But that's not the end of my story. There is an interesting anecdote regarding another subsidiary of Dentsu. In 1982, Dentsu launched a joint venture named ISL in the Swiss city of Lucerne with a company under the wing of German sporting goods giant Adidas. ISL's task was to secure the marketing rights for events such as the Olympics, the World Cup and the world athletics championships. The company engaged in maneuvers that were not illegal under local Swiss law, though there was a possibility they may have infringed on Japanese law.
In 1995, Dentsu sold its shares in ISL and pulled out of the venture. On that occasion, 800 million yen, which was part of its gain on the sale, was returned to ISL. That money was used in activities to help win the bid to host the 2002 World Cup at a crucial stage of the bidding process. Japan and South Korea in 2002 eventually became the first Asian countries to host the World Cup. Toward the end of the race, South Korea had held the upper hand, but in the end the event was divided between both countries.
Later, Japan's National Tax Agency searched Dentsu, suspecting hidden assets in Switzerland, but the agency wavered when it came to evaluating "lobbying activities" and the company was thus overlooked.
The foregoing can be found in the book "Dentsu to FIFA" (Dentsu and FIFA) by nonfiction author Kenta Tazaki, based on an interview with a former senior managing director of Dentsu. The work was published in February this year by Kobunsha Shinsho.
This former senior managing director, by the way, takes his place among directors of the Tokyo Organising Committee of the Olympic and Paralympic Games.
Commercialization of the Olympics began with the 1984 Los Angeles Games. Massive amounts of money for broadcasting rights and sponsorship flowed into the International Olympic Committee, producing a breeding ground for corruption.

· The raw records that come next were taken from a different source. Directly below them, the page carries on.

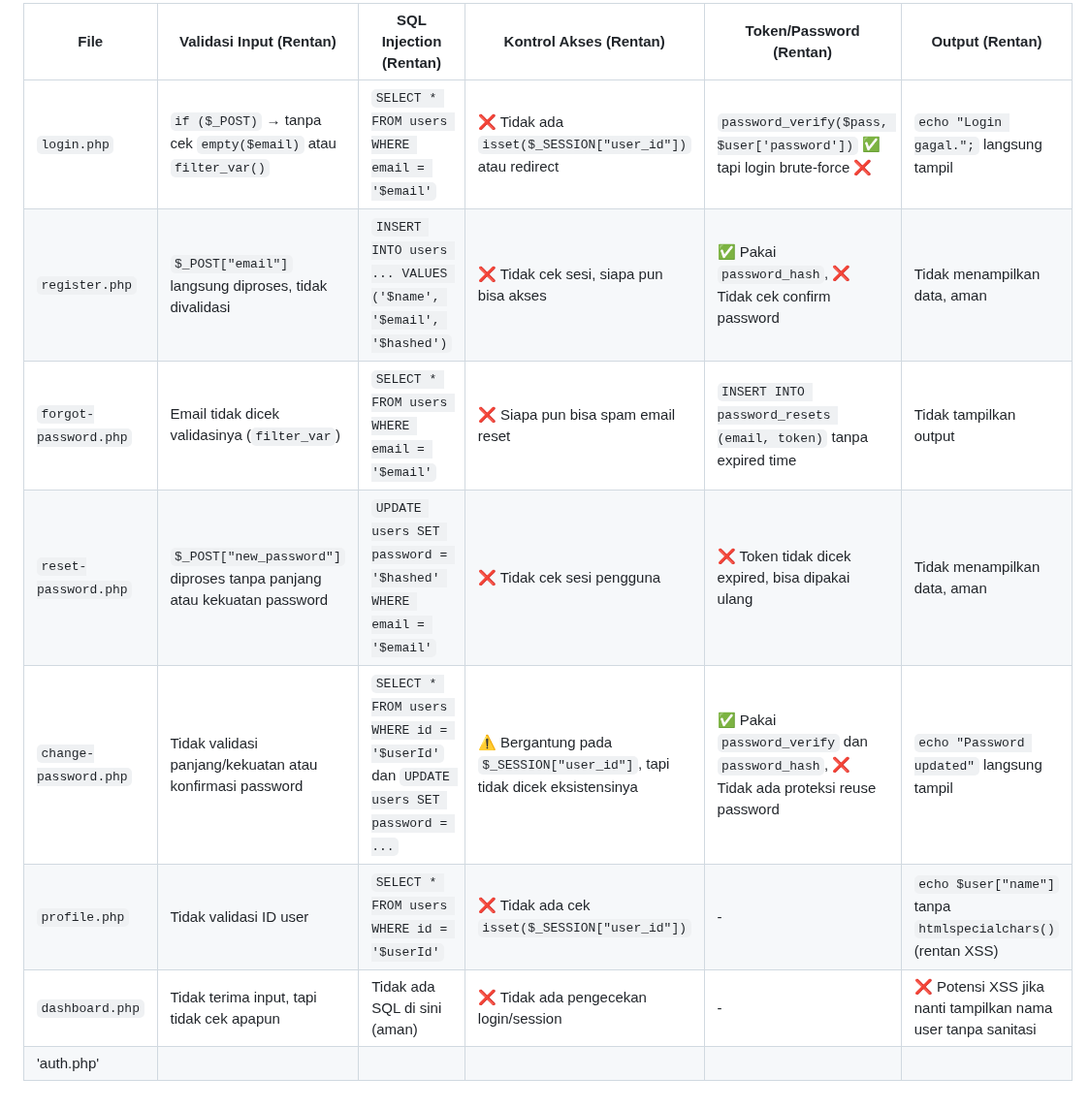
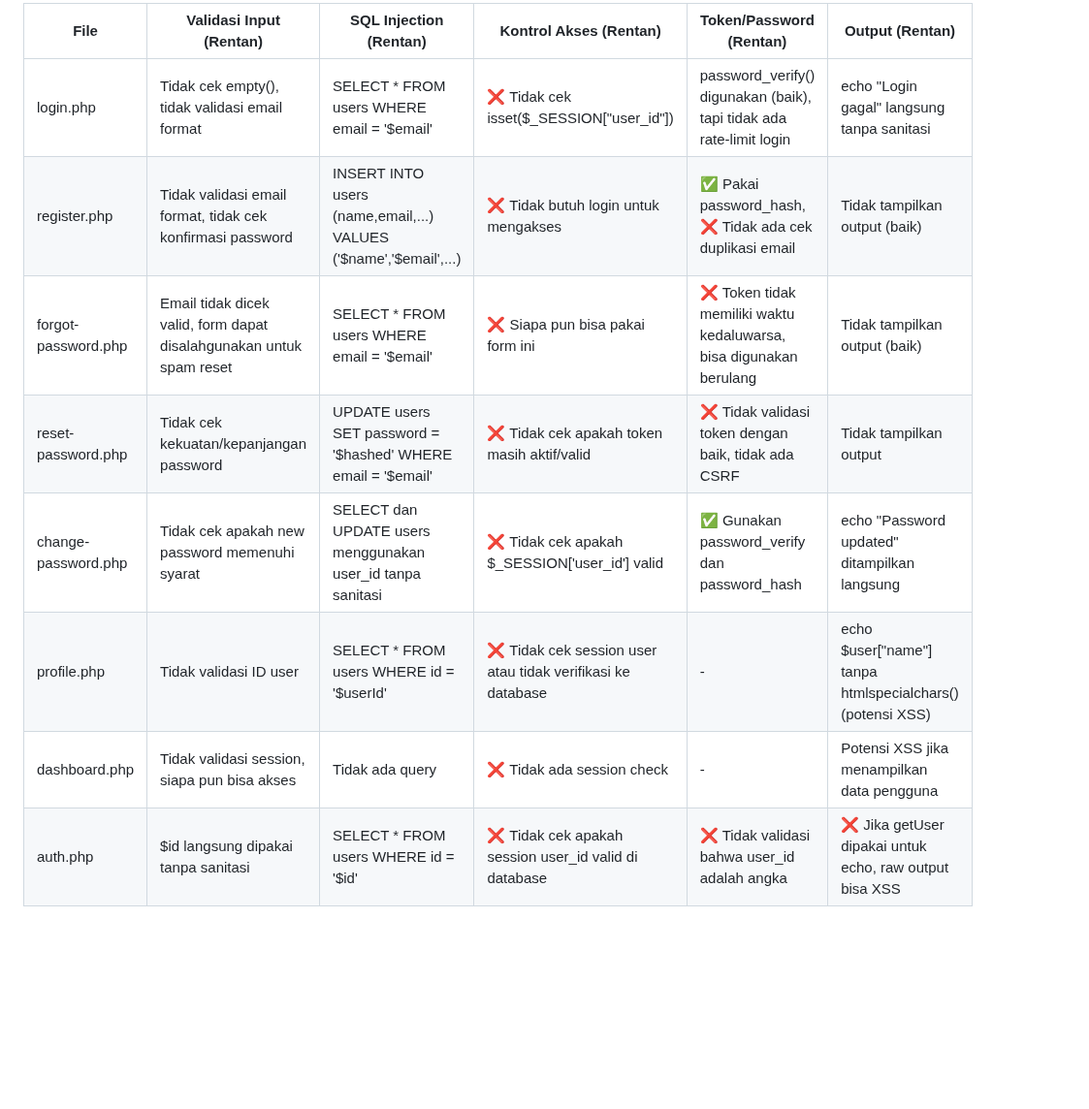
Before and after one commit to Aryaloop/WhiteBox-GreyBox-BlackBox-Testing, a Markdown page: WhiteBox/Desk Checking/HasilTes.md, the part around the change. Shown at 97% size. Rendered like a GitHub page; blank space fills up the shorter version.

```diff
--- a/WhiteBox/Desk Checking/HasilTes.md
+++ b/WhiteBox/Desk Checking/HasilTes.md
@@ -1,10 +1,10 @@
-| **File**              | **Validasi Input (Rentan)**                                            | **SQL Injection (Rentan)**                                                       | **Kontrol Akses (Rentan)**                                                | **Token/Password (Rentan)**                                                        | **Output (Rentan)**                                          |
-| --------------------- | ---------------------------------------------------------------------- | -------------------------------------------------------------------------------- | ------------------------------------------------------------------------- | ---------------------------------------------------------------------------------- | ------------------------------------------------------------ |
-| `login.php`           | `if ($_POST)` → tanpa cek `empty($email)` atau `filter_var()`          | `SELECT * FROM users WHERE email = '$email'`                                     | ❌ Tidak ada `isset($_SESSION["user_id"])` atau redirect                   | `password_verify($pass, $user['password'])` ✅ tapi login brute-force ❌             | `echo "Login gagal.";` langsung tampil                       |
-| `register.php`        | `$_POST["email"]` langsung diproses, tidak divalidasi                  | `INSERT INTO users ... VALUES ('$name', '$email', '$hashed')`                    | ❌ Tidak cek sesi, siapa pun bisa akses                                    | ✅ Pakai `password_hash`, ❌ Tidak cek confirm password                              | Tidak menampilkan data, aman                                 |
-| `forgot-password.php` | Email tidak dicek validasinya (`filter_var`)                           | `SELECT * FROM users WHERE email = '$email'`                                     | ❌ Siapa pun bisa spam email reset                                         | `INSERT INTO password_resets (email, token)` tanpa expired time                    | Tidak tampilkan output                                       |
-| `reset-password.php`  | `$_POST["new_password"]` diproses tanpa panjang atau kekuatan password | `UPDATE users SET password = '$hashed' WHERE email = '$email'`                   | ❌ Tidak cek sesi pengguna                                                 | ❌ Token tidak dicek expired, bisa dipakai ulang                                    | Tidak menampilkan data, aman                                 |
-| `change-password.php` | Tidak validasi panjang/kekuatan atau konfirmasi password               | `SELECT * FROM users WHERE id = '$userId'` dan `UPDATE users SET password = ...` | ⚠️ Bergantung pada `$_SESSION["user_id"]`, tapi tidak dicek eksistensinya | ✅ Pakai `password_verify` dan `password_hash`, ❌ Tidak ada proteksi reuse password | `echo "Password updated"` langsung tampil                    |
-| `profile.php`         | Tidak validasi ID user                                                 | `SELECT * FROM users WHERE id = '$userId'`                                       | ❌ Tidak ada cek `isset($_SESSION["user_id"])`                             | -                                                                                  | `echo $user["name"]` tanpa `htmlspecialchars()` (rentan XSS) |
-| `dashboard.php`       | Tidak terima input, tapi tidak cek apapun                              | Tidak ada SQL di sini (aman)                                                     | ❌ Tidak ada pengecekan login/session                                      | -                                                                                  | ❌ Potensi XSS jika nanti tampilkan nama user tanpa sanitasi  |
-|'auth.php'              |
+| File                | Validasi Input (Rentan)                                             | SQL Injection (Rentan)                                             | Kontrol Akses (Rentan)                                     | Token/Password (Rentan)                                              | Output (Rentan)                                             |
+| ------------------- | ------------------------------------------------------------------- | ------------------------------------------------------------------ | ---------------------------------------------------------- | -------------------------------------------------------------------- | ----------------------------------------------------------- |
+| login.php           | Tidak cek empty(), tidak validasi email format                      | SELECT \* FROM users WHERE email = '\$email'                       | ❌ Tidak cek isset($\_SESSION\["user\_id"])                 | password\_verify() digunakan (baik), tapi tidak ada rate-limit login | echo "Login gagal" langsung tanpa sanitasi                  |
+| register.php        | Tidak validasi email format, tidak cek konfirmasi password          | INSERT INTO users (name,email,...) VALUES ('\$name','\$email',...) | ❌ Tidak butuh login untuk mengakses                        | ✅ Pakai password\_hash, ❌ Tidak ada cek duplikasi email              | Tidak tampilkan output (baik)                               |
+| forgot-password.php | Email tidak dicek valid, form dapat disalahgunakan untuk spam reset | SELECT \* FROM users WHERE email = '\$email'                       | ❌ Siapa pun bisa pakai form ini                            | ❌ Token tidak memiliki waktu kedaluwarsa, bisa digunakan berulang    | Tidak tampilkan output (baik)                               |
+| reset-password.php  | Tidak cek kekuatan/kepanjangan password                             | UPDATE users SET password = '\$hashed' WHERE email = '\$email'     | ❌ Tidak cek apakah token masih aktif/valid                 | ❌ Tidak validasi token dengan baik, tidak ada CSRF                   | Tidak tampilkan output                                      |
+| change-password.php | Tidak cek apakah new password memenuhi syarat                       | SELECT dan UPDATE users menggunakan user\_id tanpa sanitasi        | ❌ Tidak cek apakah $\_SESSION\['user\_id'] valid           | ✅ Gunakan password\_verify dan password\_hash                        | echo "Password updated" ditampilkan langsung                |
+| profile.php         | Tidak validasi ID user                                              | SELECT \* FROM users WHERE id = '\$userId'                         | ❌ Tidak cek session user atau tidak verifikasi ke database | -                                                                    | echo \$user\["name"] tanpa htmlspecialchars() (potensi XSS) |
+| dashboard.php       | Tidak validasi session, siapa pun bisa akses                        | Tidak ada query                                                    | ❌ Tidak ada session check                                  | -                                                                    | Potensi XSS jika menampilkan data pengguna                  |
+| auth.php            | \$id langsung dipakai tanpa sanitasi                                | SELECT \* FROM users WHERE id = '\$id'                             | ❌ Tidak cek apakah session user\_id valid di database      | ❌ Tidak validasi bahwa user\_id adalah angka                         | ❌ Jika getUser dipakai untuk echo, raw output bisa XSS      |
```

French prosecutors are said to have become aware of the money sent from Tokyo while probing an account linked to the former IAAF chief in connection with allegations of an attempt to obtain money from the Russian athletics federation in exchange for concealing doping.
Tokyo is not the only Olympic host city to have made large payments to consultants. What were those funds used for? Public officials on center stage don't know. A limited number of people in Dentsu know the answer to this.
Does one take advantage of the custom of corruption without getting one's hands dirty? Can one get by persisting in denying all knowledge? These are questions I would like to ask Dentsu. (By Takao Yamada, Special Senior Writer)